Our whole lives revolved around the kitchen which was a living room as well,with a scullery to use in the Summer.There was a huge mantle shelf and the items on where exactly as Crosby Gartin the poet described in his poem’ A Cornish Cottage.I lived with them from a baby until I was twelve,the happiest childhood any child could have.Poor,loved and taught the values I have kept all my life…I think of her everyday …
Had never heard of this cake – what an interesting post. And the cake sounds right up my street 🙂
Thank you 🙂 – It’s an excellent cake, one that I only found out about recently too.
An interesting post, and I reckon that recipe would be great for lunch boxes.
Thank you – yes, it’s great for lunch and as a snack 🙂
Interesting post, especially of the hevva cakes markings that resemble a fishing net.
Yes, I found their heritage very interesting indeed. I love the quirks of traditional recipes.
I love making English (my heritage) recipes, and I have never heard of this cake! Can’t wait to try it!
Please do – it’s a really excellent, simple cake.

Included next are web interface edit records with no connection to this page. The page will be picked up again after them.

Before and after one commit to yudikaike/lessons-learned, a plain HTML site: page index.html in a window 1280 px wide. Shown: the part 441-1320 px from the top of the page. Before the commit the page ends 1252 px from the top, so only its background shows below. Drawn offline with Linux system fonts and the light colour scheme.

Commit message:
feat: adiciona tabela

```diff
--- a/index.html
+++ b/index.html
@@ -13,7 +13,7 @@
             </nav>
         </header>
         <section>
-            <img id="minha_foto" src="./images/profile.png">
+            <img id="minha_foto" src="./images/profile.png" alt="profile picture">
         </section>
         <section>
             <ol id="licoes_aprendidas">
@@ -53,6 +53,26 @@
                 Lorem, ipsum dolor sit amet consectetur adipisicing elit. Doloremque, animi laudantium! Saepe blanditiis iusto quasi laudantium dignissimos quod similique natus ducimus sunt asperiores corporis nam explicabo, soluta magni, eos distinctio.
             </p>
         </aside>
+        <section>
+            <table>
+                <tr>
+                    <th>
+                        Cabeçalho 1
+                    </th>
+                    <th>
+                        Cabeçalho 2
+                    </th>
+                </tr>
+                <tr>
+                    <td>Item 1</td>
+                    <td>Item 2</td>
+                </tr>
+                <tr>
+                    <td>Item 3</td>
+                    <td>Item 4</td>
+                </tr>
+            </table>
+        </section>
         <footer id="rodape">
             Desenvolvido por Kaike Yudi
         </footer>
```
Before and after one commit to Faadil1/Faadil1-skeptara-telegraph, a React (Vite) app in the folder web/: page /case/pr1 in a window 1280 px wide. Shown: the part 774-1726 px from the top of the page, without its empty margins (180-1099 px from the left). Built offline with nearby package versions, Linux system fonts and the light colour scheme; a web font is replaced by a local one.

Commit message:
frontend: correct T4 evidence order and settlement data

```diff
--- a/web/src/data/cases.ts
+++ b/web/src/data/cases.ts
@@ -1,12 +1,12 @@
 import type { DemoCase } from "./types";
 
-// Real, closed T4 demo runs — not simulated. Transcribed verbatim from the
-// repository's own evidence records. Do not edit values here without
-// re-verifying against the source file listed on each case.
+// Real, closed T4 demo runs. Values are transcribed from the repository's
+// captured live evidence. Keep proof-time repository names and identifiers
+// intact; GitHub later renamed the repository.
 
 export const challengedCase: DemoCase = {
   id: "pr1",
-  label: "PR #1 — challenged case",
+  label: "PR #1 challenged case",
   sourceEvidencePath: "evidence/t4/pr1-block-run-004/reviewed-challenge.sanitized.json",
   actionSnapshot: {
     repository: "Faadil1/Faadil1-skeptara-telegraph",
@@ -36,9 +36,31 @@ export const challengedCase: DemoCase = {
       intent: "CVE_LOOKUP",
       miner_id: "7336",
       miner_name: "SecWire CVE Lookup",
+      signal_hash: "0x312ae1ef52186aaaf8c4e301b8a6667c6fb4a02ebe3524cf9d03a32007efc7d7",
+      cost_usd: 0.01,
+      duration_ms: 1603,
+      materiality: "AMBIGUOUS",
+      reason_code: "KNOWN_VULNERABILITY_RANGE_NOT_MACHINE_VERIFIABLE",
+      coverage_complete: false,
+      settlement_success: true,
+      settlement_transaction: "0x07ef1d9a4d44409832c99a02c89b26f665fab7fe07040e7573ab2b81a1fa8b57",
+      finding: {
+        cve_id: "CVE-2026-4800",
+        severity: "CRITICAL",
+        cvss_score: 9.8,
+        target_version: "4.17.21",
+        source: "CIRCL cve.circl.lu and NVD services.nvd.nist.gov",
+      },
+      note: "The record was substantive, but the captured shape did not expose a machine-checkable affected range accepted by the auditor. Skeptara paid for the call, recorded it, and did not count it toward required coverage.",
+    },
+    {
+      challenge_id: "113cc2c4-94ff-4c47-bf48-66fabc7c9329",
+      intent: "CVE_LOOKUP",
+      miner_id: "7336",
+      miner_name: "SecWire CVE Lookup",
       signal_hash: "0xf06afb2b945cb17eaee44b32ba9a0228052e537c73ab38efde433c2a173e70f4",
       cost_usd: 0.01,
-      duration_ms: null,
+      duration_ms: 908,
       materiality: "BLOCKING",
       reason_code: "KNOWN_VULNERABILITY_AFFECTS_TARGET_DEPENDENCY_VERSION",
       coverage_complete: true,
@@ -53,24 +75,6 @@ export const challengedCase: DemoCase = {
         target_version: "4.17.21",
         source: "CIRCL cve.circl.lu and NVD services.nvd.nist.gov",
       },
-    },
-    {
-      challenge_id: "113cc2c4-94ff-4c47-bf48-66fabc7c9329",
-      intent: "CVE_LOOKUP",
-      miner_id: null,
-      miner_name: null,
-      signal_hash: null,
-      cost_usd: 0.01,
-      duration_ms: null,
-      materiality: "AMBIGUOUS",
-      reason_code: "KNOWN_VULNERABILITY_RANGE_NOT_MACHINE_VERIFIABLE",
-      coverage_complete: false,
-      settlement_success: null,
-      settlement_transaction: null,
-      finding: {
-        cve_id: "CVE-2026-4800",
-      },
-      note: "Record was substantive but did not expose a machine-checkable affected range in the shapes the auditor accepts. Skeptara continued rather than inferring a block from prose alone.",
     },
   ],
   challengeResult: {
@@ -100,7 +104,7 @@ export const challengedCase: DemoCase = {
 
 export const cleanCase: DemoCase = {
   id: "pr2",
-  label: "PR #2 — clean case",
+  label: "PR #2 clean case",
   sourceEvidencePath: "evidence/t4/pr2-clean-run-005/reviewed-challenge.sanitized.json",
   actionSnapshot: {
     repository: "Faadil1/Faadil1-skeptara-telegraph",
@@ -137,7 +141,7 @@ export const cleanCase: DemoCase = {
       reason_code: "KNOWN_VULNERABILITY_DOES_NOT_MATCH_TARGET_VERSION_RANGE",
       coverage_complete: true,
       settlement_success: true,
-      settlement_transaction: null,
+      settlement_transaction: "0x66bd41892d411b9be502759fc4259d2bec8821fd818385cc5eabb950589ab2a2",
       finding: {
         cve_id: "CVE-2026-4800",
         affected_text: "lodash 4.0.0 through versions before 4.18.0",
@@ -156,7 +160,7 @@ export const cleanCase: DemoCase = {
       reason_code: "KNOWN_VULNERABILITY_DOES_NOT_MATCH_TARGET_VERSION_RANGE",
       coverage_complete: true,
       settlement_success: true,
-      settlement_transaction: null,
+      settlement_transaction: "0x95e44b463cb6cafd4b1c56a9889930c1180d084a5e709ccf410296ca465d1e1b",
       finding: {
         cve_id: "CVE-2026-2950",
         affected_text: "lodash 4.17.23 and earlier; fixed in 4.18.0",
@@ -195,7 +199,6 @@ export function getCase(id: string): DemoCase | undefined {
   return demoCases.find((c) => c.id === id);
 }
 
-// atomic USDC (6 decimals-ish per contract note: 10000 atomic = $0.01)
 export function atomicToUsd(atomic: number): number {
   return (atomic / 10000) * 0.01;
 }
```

This looks intriguing, and like it’d be a great afternoon snack. Is it more flapjack-y than cake-y?
It’s not really either, definitely not anything like a flapjacks. More like a scone (British).
Nick, they look particularly tasty. Again, I suggest, great cycling food.
Happy Christmas to you and yours,
Thank you, Conor. Happy New Year!
To you too Nick.
Thanks! I’ve never heard of this cake. Now I have a new dish for my baking repertoire.
It’s very simple, but delicious too. I hope you like it if you give it a go.
I have never come across this before, it looks delicious.
I hadn’t until recently – so glad I made it 🙂
that looks delicious. i want that now!
Me too – it was a really delicious cake.
Tried, tasted & delicious…
Love true Heritage Food. The Traditions that this is based on makes it even more interesting, thanks for sharing a great recipe & enlightening me to the ‘Cornish Fishing Industry’.
Me too – there’s something so interesting about it! I’ll endeavour to try more traditional classics.
[…] recently came across a recipe for Cornish Hevva cake on FrugalFeeding.com and thought that it looked delicious and also that it sounded like it had an interesting history […]
I made a gluten-free blueberry version of your Hevva Cake today. Thanks for introducing me to Hevva Cake! I hope that you enjoy the post, Nick! http://atasteofmorning.com/2015/01/13/gluten-free-cornish-hevva-cake
My pleasure! I saw the post – looks lovely.
Had never heard of this, sounds great and with a great story
I know! When I read about it, I had to make it. Glad you like it.
Well! Currants are a great favourite of mine – I look forward to trying your hevva cake.
Mine too, I love their flavour.
[…] many of the most traditional cakes from around the British Isles – Cornish hevva cake, being another example – porter cake is exceptionally simple. Ready to bake in just 15 […]
[…] very simple and quick to make it’s worth trying as many as possible. Cornwall, for instance, has its hevva cake, while sticky toffee pudding and greengage tart are well-loved, if not tied to one specific area. […]